Architizer chatted with Michael Horton from Horton Harper Architects to learn more about this project.
Architizer: Please summarize the project brief and creative vision behind your project.
Michael Horton: Our client wanted a home that could accommodate her growing family throughout all stages of their lives. Historically, the site consisted of two, separate parcels, both previously occupied by single-family homes. The homes were demolished by previous owners after decades of neglect and disrepair. As a result, the new home was conceived as two buildings, connected to one another via a single-story room, which serves as the main entrance into the house. This physical separation of the two buildings repairs the disjointed sequence of houses along the street, while affording its inhabitants the privacy desired in multigenerational homes.
What inspired the initial concept for your design?
The house sits amongst dozens of late nineteenth-century worker cottages, and it was important to respect the scale and cadence of the existing houses on the street. On the exterior, the home retains the appearance of two separate gabled-roof structures. Their profiles are irregular and playful. On the interior, thickened, double framed ceilings create symmetrical, vaulted rooms, while thickened walls along the perimeter frame views to the outside.

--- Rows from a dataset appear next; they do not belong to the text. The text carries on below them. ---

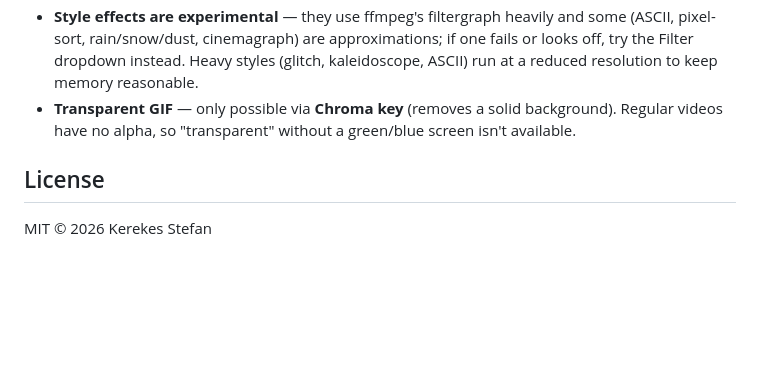
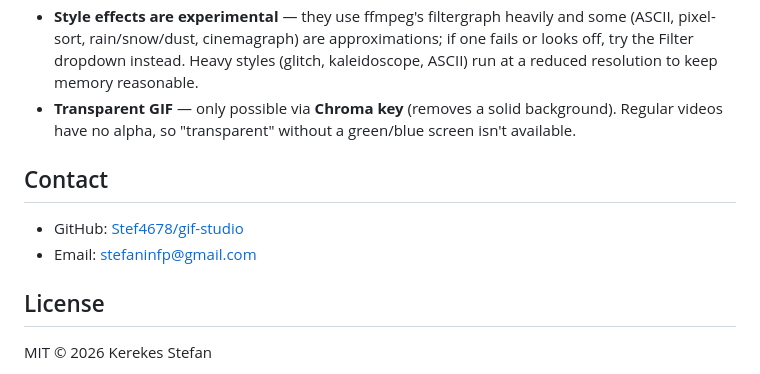
Before and after one commit to Stef4678/gif-studio, a Markdown page: README.md, the part around the change. Drawn GitHub-style; blank space fills up the shorter version.

Commit message:
Add Contact section with GitHub and email

```diff
--- a/README.md
+++ b/README.md
@@ -154,6 +154,11 @@ Two options:
 - **Style effects are experimental** — they use ffmpeg's filtergraph heavily and some (ASCII, pixel-sort, rain/snow/dust, cinemagraph) are approximations; if one fails or looks off, try the Filter dropdown instead. Heavy styles (glitch, kaleidoscope, ASCII) run at a reduced resolution to keep memory reasonable.
 - **Transparent GIF** — only possible via **Chroma key** (removes a solid background). Regular videos have no alpha, so "transparent" without a green/blue screen isn't available.
 
+## Contact
+
+- GitHub: [Stef4678/gif-studio](https://github.com/Stef4678/gif-studio)
+- Email: [stefaninfp@gmail.com](mailto:stefaninfp@gmail.com)
+
 ## License
 
 MIT © 2026 Kerekes Stefan
```
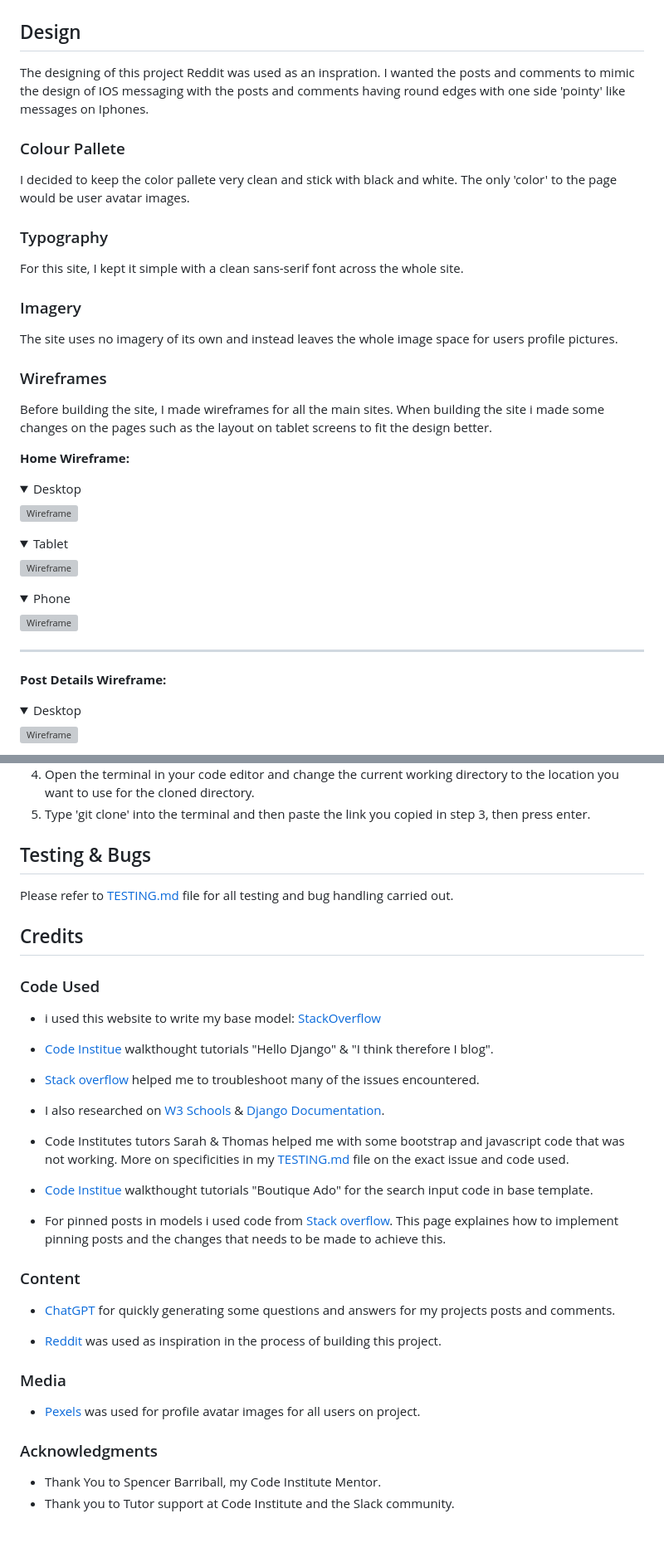
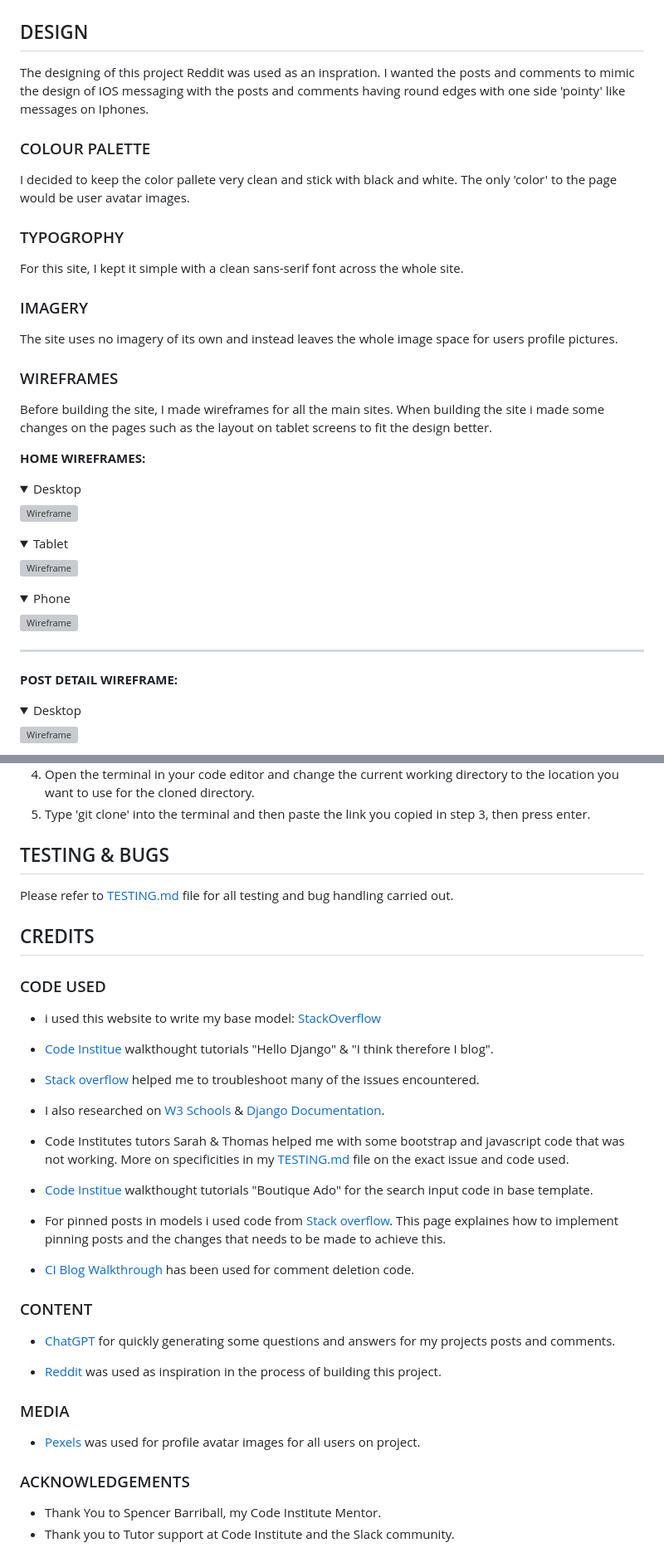
Before and after one commit to DilaraUcar/django-portfolio-project, a Markdown page: README.md, 2 parts joined by grey strips. Shown: that part at 83% size. Drawn GitHub-style; folded sections open; blank space fills up the shorter version; grey boxes are pictures that could not be loaded.

```diff
--- a/README.md
+++ b/README.md
@@ -128,22 +150,27 @@ I used GitHub projects to manage this project's development stages using Agile m
 
 ![User Stories](docs/readme/user-stories.jpeg)
 
-## Design
+## DESIGN
+
 The designing of this project Reddit was used as an inspration. I wanted the posts and comments to mimic the design of IOS messaging with the posts and comments having round edges with one side 'pointy' like messages on Iphones.
-### Colour Pallete
+
+### COLOUR PALETTE
+
 I decided to keep the color pallete very clean and stick with black and white. The only 'color' to the page would be user avatar images.
 
-### Typography
+### TYPOGROPHY
+
 For this site, I kept it simple with a clean sans-serif font across the whole site.
 
-### Imagery
+### IMAGERY
+
 The site uses no imagery of its own and instead leaves the whole image space for users profile pictures.
 
+### WIREFRAMES
 
-### Wireframes
 Before building the site, I made wireframes for all the main sites. When building the site i made some changes on the pages such as the layout on tablet screens to fit the design better.
 
-**Home Wireframe:**
+**HOME WIREFRAMES:**
 <details>
 <summary>Desktop</summary>
 
@@ -161,7 +188,7 @@ Before building the site, I made wireframes for all the main sites. When buildin
 </details>
 
 ---
-**Post Details Wireframe:**
+**POST DETAIL WIREFRAME:**
 <details>
 <summary>Desktop</summary>
 
@@ -313,11 +352,14 @@ Once your Heroku settings and GitHub repository are up to date, it's time to con
 5. Type 'git clone' into the terminal and then paste the link you copied in step 3, then press enter.
 
 
-## Testing & Bugs
+## TESTING & BUGS
+
 Please refer to [TESTING.md](TESTING.md) file for all testing and bug handling carried out.
 
-## Credits
-### Code Used
+## CREDITS
+
+### CODE USED
+
 - i used this website to write my base model: [StackOverflow](https://stackoverflow.com/questions/67754127/are-django-abstract-models-really-that-useful)
 
 - [Code Institue](https://learn.codeinstitute.net/ci_program/diplomainsoftwaredevelopmentecomm) walkthought tutorials "Hello Django" & "I think therefore I blog".
@@ -332,15 +374,19 @@ Please refer to [TESTING.md](TESTING.md) file for all testing and bug handling c
 
 - For pinned posts in models i used code from [Stack overflow](https://stackoverflow.com/questions/66570706/how-to-pin-posts-in-django). This page explaines how to implement pinning posts and the changes that needs to be made to achieve this.
 
-### Content
+- [CI Blog Walkthrough](https://github.com/Code-Institute-Solutions/blog) has been used for comment deletion code.
+
+### CONTENT
 
 - [ChatGPT](https://chatgpt.com/c/76cf6692-96c0-4914-929d-a49711709d4d) for quickly generating some questions and answers for my projects posts and comments.
 
 - [Reddit](https://www.reddit.com/) was used as inspiration in the process of building this project.
 
-### Media
+### MEDIA
+
 - [Pexels](https://www.pexels.com/) was used for profile avatar images for all users on project.
 
-### Acknowledgments
+### ACKNOWLEDGEMENTS
+
 - Thank You to Spencer Barriball, my Code Institute Mentor.
 - Thank you to Tutor support at Code Institute and the Slack community.
```
Also changed, not shown: other parts of README.md (+74 -40 lines), TESTING.md (+59 -52 lines), docs/readme/update-img-message.jpeg (added).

What do you believe is the most unique or ‘standout’ component of the project?
We were interested in designing something that could ‘stand out’ and ‘blend in’ at the same time. I think the articulation of the roofline helped us achieve this. The roofline connects the two houses over the entrance, while also giving each house its own unique figure. Since the houses have the same height, width and color, the subtle shifts in the roofline and accentuations to the chimney and dormers allow the house to read as a singular object or two separate objects depending on your vantage point.
What was the greatest design challenge you faced during the project, and how did you navigate it?
We knew the house was going to be larger than the other homes on the street, especially since it occupied two parcels, while every other house only occupied a single parcel. Our challenge was to make the house fit in loosely with the other homes without replicating them. As a result, the second floors ceilings are vaulted in all locations, which helped lower the perceived height of the house when viewed from the street. The dormers are functional and necessary as they allow for head height along the perimeter of the house, but they are also a bit playful when viewed from the exterior due their irregularity. We designed the house to feel big on the inside and small on the outside.
What drove the selection of materials used in the project?
The home was constructed on a modest budget relative to its size, and like its late nineteen-century counterparts, uses humble, readily available materials such as painted clapboard siding and asphalt shingles.
Credits / Team Members
Michael Horton, Kerry Sandoval
Consultants: Structural Engineers: I.A. Lewin & Associates
For more on Fox Residence, please visit the in-depth project page on Architizer.